=== Section Start ===

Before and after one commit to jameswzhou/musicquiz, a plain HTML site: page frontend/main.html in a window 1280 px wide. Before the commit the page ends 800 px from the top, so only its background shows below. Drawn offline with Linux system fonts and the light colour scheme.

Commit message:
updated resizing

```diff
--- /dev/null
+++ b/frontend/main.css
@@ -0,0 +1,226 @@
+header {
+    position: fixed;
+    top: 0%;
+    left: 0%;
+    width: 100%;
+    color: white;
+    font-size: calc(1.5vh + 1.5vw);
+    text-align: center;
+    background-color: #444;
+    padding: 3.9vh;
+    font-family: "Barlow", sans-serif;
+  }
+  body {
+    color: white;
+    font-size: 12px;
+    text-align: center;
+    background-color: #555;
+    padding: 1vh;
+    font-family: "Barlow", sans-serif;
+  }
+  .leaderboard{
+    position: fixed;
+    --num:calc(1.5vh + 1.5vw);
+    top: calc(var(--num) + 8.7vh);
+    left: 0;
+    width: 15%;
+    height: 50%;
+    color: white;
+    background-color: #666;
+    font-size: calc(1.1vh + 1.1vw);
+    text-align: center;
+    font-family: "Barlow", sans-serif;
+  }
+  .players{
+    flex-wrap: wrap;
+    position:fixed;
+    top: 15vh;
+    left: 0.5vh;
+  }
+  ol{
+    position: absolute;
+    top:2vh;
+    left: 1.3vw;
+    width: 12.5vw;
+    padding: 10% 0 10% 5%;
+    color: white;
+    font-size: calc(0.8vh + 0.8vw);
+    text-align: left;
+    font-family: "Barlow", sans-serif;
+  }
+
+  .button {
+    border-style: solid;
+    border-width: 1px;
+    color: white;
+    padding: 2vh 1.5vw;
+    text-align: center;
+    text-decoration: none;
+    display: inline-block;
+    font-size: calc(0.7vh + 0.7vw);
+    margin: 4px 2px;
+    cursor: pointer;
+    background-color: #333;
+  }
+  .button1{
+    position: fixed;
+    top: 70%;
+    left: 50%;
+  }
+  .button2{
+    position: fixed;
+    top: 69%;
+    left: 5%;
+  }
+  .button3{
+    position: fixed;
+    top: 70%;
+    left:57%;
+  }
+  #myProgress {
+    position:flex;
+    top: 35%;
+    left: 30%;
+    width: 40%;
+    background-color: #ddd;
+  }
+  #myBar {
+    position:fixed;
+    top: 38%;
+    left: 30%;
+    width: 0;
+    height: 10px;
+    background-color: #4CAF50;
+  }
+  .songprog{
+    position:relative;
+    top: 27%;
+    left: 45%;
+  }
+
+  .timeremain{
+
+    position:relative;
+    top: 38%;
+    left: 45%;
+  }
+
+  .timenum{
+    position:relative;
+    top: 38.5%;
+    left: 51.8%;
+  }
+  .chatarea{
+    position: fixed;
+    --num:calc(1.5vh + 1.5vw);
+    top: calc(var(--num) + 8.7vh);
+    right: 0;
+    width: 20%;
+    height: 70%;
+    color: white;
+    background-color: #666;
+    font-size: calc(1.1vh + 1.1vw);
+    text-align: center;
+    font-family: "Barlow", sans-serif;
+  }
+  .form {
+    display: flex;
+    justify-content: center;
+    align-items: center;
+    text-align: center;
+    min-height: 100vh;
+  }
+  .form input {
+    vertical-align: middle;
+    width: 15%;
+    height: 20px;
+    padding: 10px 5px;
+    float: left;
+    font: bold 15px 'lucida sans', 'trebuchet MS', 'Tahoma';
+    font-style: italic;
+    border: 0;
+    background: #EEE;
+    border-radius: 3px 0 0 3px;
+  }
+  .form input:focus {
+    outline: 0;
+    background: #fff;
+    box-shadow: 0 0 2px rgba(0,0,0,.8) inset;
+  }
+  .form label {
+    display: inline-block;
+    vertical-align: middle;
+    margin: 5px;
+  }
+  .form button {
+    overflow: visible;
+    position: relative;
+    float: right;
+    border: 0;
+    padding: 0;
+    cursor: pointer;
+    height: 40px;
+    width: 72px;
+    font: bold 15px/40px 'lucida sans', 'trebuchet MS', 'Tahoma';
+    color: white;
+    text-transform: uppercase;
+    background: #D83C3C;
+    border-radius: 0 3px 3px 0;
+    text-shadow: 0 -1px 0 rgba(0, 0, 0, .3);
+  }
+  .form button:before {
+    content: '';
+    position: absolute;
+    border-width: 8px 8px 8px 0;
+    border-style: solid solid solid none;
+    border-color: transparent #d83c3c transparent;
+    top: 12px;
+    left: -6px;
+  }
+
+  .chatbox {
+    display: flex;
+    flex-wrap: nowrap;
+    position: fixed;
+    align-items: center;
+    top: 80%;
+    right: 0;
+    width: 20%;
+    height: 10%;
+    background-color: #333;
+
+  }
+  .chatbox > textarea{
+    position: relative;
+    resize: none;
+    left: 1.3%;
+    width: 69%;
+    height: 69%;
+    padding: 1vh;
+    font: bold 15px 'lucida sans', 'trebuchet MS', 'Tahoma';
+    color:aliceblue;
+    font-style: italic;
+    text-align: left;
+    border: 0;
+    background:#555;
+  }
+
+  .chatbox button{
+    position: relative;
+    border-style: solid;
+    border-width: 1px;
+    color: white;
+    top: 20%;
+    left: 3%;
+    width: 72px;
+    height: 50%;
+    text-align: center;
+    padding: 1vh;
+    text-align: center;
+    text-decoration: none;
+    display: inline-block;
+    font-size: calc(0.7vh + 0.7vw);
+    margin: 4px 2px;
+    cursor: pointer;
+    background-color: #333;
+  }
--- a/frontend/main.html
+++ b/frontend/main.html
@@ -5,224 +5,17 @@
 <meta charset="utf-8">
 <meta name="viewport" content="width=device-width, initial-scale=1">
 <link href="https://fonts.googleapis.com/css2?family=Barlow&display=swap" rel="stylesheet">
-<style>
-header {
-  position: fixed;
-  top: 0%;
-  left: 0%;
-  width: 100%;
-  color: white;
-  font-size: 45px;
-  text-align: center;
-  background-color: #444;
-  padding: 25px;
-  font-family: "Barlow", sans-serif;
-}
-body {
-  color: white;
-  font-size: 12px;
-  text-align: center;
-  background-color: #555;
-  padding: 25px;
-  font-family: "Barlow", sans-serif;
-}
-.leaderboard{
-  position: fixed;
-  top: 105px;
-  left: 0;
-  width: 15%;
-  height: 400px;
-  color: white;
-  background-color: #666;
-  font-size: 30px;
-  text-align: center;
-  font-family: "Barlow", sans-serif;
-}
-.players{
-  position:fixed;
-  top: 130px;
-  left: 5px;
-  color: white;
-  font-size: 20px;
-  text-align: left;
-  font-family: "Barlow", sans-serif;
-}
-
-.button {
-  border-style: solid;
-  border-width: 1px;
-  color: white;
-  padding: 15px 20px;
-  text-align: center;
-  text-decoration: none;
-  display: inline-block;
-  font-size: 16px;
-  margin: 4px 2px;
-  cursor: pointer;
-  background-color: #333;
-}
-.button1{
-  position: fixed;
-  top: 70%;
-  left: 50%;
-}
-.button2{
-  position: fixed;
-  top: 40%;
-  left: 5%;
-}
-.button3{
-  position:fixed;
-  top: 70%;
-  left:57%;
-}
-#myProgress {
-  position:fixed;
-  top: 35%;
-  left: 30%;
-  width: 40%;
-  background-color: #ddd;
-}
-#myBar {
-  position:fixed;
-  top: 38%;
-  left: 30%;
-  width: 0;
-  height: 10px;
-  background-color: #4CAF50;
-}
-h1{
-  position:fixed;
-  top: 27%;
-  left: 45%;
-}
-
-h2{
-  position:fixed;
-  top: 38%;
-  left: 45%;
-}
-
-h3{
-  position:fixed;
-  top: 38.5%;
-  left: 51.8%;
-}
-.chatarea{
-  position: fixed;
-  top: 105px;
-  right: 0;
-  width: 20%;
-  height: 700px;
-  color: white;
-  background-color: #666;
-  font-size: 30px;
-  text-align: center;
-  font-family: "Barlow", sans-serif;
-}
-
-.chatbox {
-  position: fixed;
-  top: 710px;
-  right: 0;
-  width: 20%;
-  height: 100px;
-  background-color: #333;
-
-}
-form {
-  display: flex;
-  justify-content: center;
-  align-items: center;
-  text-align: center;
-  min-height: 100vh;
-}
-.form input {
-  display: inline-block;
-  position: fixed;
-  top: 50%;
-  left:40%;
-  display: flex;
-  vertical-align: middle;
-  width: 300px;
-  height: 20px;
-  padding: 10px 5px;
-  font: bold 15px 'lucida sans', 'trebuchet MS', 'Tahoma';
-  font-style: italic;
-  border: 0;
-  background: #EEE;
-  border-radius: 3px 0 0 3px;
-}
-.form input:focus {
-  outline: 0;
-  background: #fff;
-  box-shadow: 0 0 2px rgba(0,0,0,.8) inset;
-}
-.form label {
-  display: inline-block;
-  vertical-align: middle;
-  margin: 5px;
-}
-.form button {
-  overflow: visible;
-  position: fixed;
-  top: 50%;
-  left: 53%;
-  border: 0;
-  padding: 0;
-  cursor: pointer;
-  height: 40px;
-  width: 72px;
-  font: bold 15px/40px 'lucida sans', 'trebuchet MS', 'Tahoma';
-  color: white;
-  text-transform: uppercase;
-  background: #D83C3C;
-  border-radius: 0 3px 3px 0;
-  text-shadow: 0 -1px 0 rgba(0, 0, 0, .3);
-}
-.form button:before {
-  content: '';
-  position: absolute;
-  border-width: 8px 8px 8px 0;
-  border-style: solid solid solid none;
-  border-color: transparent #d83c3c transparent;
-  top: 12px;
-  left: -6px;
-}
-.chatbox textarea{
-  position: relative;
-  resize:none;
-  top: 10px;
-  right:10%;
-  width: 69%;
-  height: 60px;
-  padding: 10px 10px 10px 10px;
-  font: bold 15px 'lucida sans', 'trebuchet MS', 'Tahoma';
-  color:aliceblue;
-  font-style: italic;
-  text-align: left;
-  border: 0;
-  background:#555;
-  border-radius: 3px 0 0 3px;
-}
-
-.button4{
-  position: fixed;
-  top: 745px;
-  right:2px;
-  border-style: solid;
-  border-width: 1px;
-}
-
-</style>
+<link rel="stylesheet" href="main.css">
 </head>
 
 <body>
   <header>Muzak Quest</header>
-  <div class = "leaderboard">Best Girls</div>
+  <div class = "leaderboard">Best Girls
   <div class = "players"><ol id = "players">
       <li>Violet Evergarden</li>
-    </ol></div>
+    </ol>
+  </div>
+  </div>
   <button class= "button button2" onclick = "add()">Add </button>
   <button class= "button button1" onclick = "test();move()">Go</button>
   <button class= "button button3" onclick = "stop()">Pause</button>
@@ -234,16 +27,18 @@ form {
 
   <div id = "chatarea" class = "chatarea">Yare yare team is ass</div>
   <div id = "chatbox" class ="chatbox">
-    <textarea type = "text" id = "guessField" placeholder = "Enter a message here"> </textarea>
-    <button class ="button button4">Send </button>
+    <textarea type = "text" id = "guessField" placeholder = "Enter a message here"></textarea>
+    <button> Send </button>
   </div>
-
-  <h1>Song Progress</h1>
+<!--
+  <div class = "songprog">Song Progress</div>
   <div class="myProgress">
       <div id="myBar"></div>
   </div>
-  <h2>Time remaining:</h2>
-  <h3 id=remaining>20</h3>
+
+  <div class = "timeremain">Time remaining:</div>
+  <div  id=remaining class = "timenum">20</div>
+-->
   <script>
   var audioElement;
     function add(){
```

=== Section End ===

- TASK DETAILS:
Wherever the string "header" appears in a line above, copy that line.

- WRITTEN SOLUTION:
+header {
-header {
   <header>Muzak Quest</header>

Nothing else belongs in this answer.